Tobi Soniyi in Abuja
The ECOWAS Community Court of Justice has found the Federal Government of Nigeria guilty for extra-judicial killings of eight persons in the deadly September 20, 2013 raid of an uncompleted building at Apo Residential Area by officers and men of the Nigerian Army and Department of Security Services (DSS).
Twelve other persons also suffered various degree of gunshot injuries during the attack.
The court therefore ordered the payment of $200,000 to the families of each of the persons killed in the raid and $150,000 to the 12 others who were injured from the attacks.
The court described the actions by the security operatives as unlawful, illegal and unjustified.
ECOWAS court rejected the argument of the federal government that the incident occurred in the course of maintaining rule of law
It held that, though the Nigerian Government had a duty to maintain law and order in the society, it had a corresponding duty to protect innocent citizens caught in the cross fire as well as providing remedy for victims who suffer loss of body, limbs and property in the cross fire under international humanitarian law.
The court also found that excessive force was used by the Nigerian law enforcement agencies.
It held that the facts presented before it did not disclose circumstances that warranted the use of lethal force as done by the Nigerian Government on its own citizens.
The court rejected the Nigerian Government’s contention that it law enforcement agencies acted in self-defence in response to gunshots fired at them by occupants of the building.
The court also rejected the Nigerian Government’s claim that it raided the building on account of intelligent report it received that the dreaded terrorist group, “Boko Haram”, was carrying out its activities in the building
The court wondered why the alleged intelligence report was not tendered before the court.
The court further found that the Nigerian Government upon realising that unarmed civilians were also occupying the building, ought to issue warning before embarking on “a shooting spree” which led to the loss of 8 lives with 12 people sustaining various degrees of gun shot wounds.
It described the situation as both shocking, alarming and deserving of condemnation.
The court noted that up till the time of the judgement, the Nigerian Government had failed in its duties under International Law to cause an independent investigation to be carried out after the extra judicial killings.
It noted that the Nigerian Senate Committee which carried out an investigation merely commended the Nigerian law enforcement agencies for nipping the alleged threat to national security in the bud which was in direct contrast with the findings of the National Human Rights Commission (NHRC), the body empowered by Nigerian law to investigate human rights abuses against citizens, which not only condemned the conduct of the law enforcement agencies but also recommended that the Nigerian Government pay compensation to victims of the raid but the Nigerian Government had failed to make the payment till date.

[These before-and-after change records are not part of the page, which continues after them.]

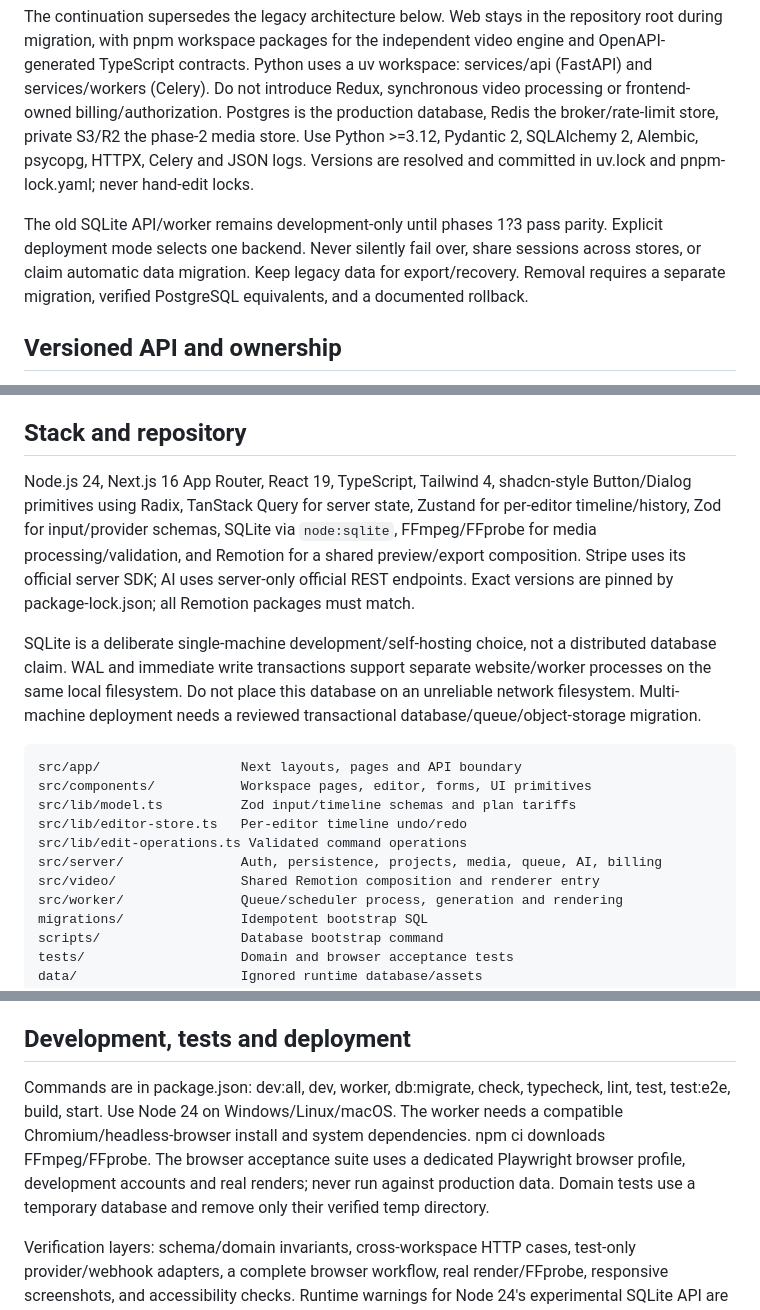
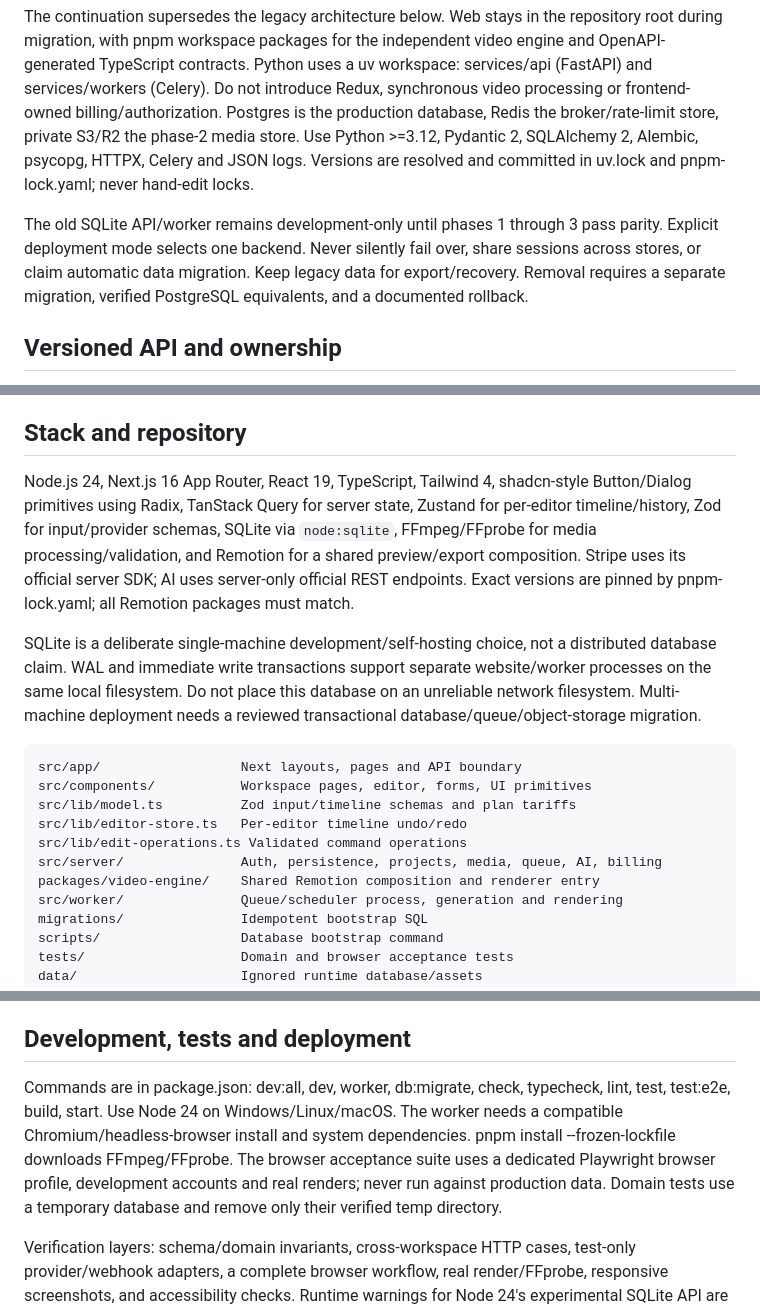
Before and after one commit to Blasted-ctrl/Clipvero, a Markdown page: CODING.md, 3 parts joined by grey strips. Drawn GitHub-style.

```diff
--- a/CODING.md
+++ b/CODING.md
@@ -4,7 +4,7 @@
 
 The continuation supersedes the legacy architecture below. Web stays in the repository root during migration, with pnpm workspace packages for the independent video engine and OpenAPI-generated TypeScript contracts. Python uses a uv workspace: services/api (FastAPI) and services/workers (Celery). Do not introduce Redux, synchronous video processing or frontend-owned billing/authorization. Postgres is the production database, Redis the broker/rate-limit store, private S3/R2 the phase-2 media store. Use Python >=3.12, Pydantic 2, SQLAlchemy 2, Alembic, psycopg, HTTPX, Celery and JSON logs. Versions are resolved and committed in uv.lock and pnpm-lock.yaml; never hand-edit locks.
 
-The old SQLite API/worker remains development-only until phases 1?3 pass parity. Explicit deployment mode selects one backend. Never silently fail over, share sessions across stores, or claim automatic data migration. Keep legacy data for export/recovery. Removal requires a separate migration, verified PostgreSQL equivalents, and a documented rollback.
+The old SQLite API/worker remains development-only until phases 1 through 3 pass parity. Explicit deployment mode selects one backend. Never silently fail over, share sessions across stores, or claim automatic data migration. Keep legacy data for export/recovery. Removal requires a separate migration, verified PostgreSQL equivalents, and a documented rollback.
 
 ## Versioned API and ownership
 
@@ -54,7 +54,7 @@ The following describes the currently tested Node/SQLite development implementat
 
 ## Stack and repository
 
-Node.js 24, Next.js 16 App Router, React 19, TypeScript, Tailwind 4, shadcn-style Button/Dialog primitives using Radix, TanStack Query for server state, Zustand for per-editor timeline/history, Zod for input/provider schemas, SQLite via `node:sqlite`, FFmpeg/FFprobe for media processing/validation, and Remotion for a shared preview/export composition. Stripe uses its official server SDK; AI uses server-only official REST endpoints. Exact versions are pinned by package-lock.json; all Remotion packages must match.
+Node.js 24, Next.js 16 App Router, React 19, TypeScript, Tailwind 4, shadcn-style Button/Dialog primitives using Radix, TanStack Query for server state, Zustand for per-editor timeline/history, Zod for input/provider schemas, SQLite via `node:sqlite`, FFmpeg/FFprobe for media processing/validation, and Remotion for a shared preview/export composition. Stripe uses its official server SDK; AI uses server-only official REST endpoints. Exact versions are pinned by pnpm-lock.yaml; all Remotion packages must match.
 
 SQLite is a deliberate single-machine development/self-hosting choice, not a distributed database claim. WAL and immediate write transactions support separate website/worker processes on the same local filesystem. Do not place this database on an unreliable network filesystem. Multi-machine deployment needs a reviewed transactional database/queue/object-storage migration.
 
@@ -65,7 +65,7 @@ src/lib/model.ts          Zod input/timeline schemas and plan tariffs
 src/lib/editor-store.ts   Per-editor timeline undo/redo
 src/lib/edit-operations.ts Validated command operations
 src/server/               Auth, persistence, projects, media, queue, AI, billing
-src/video/                Shared Remotion composition and renderer entry
+packages/video-engine/    Shared Remotion composition and renderer entry
 src/worker/               Queue/scheduler process, generation and rendering
 migrations/               Idempotent bootstrap SQL
 scripts/                  Database bootstrap command
@@ -200,7 +200,7 @@ Next loads .env; worker/migration scripts load it explicitly. Never put secrets
 
 ## Development, tests and deployment
 
-Commands are in package.json: dev:all, dev, worker, db:migrate, check, typecheck, lint, test, test:e2e, build, start. Use Node 24 on Windows/Linux/macOS. The worker needs a compatible Chromium/headless-browser install and system dependencies. npm ci downloads FFmpeg/FFprobe. The browser acceptance suite uses a dedicated Playwright browser profile, development accounts and real renders; never run against production data. Domain tests use a temporary database and remove only their verified temp directory.
+Commands are in package.json: dev:all, dev, worker, db:migrate, check, typecheck, lint, test, test:e2e, build, start. Use Node 24 on Windows/Linux/macOS. The worker needs a compatible Chromium/headless-browser install and system dependencies. pnpm install --frozen-lockfile downloads FFmpeg/FFprobe. The browser acceptance suite uses a dedicated Playwright browser profile, development accounts and real renders; never run against production data. Domain tests use a temporary database and remove only their verified temp directory.
 
 Verification layers: schema/domain invariants, cross-workspace HTTP cases, test-only provider/webhook adapters, a complete browser workflow, real render/FFprobe, responsive screenshots, and accessibility checks. Runtime warnings for Node 24's experimental SQLite API are expected; browser console errors and failed requests need investigation. CI must typecheck/lint/test/build and run browser/render tests on a writable ephemeral volume; no provider secret required for manual export. Live AI, Stripe and platform tests are separate opt-in release gates.
 
```
Also changed, not shown: other parts of CODING.md (+1 -1 lines), AGENTS.md (+2 -1 lines), UI.md (+0 -2 lines).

The court directed the Registry to assess cost to be awarded against the Nigerian Government.
The NHRC had earlier found the security agencies guilty of using excessive force when they attacked squatters at the uncompleted building in Apo.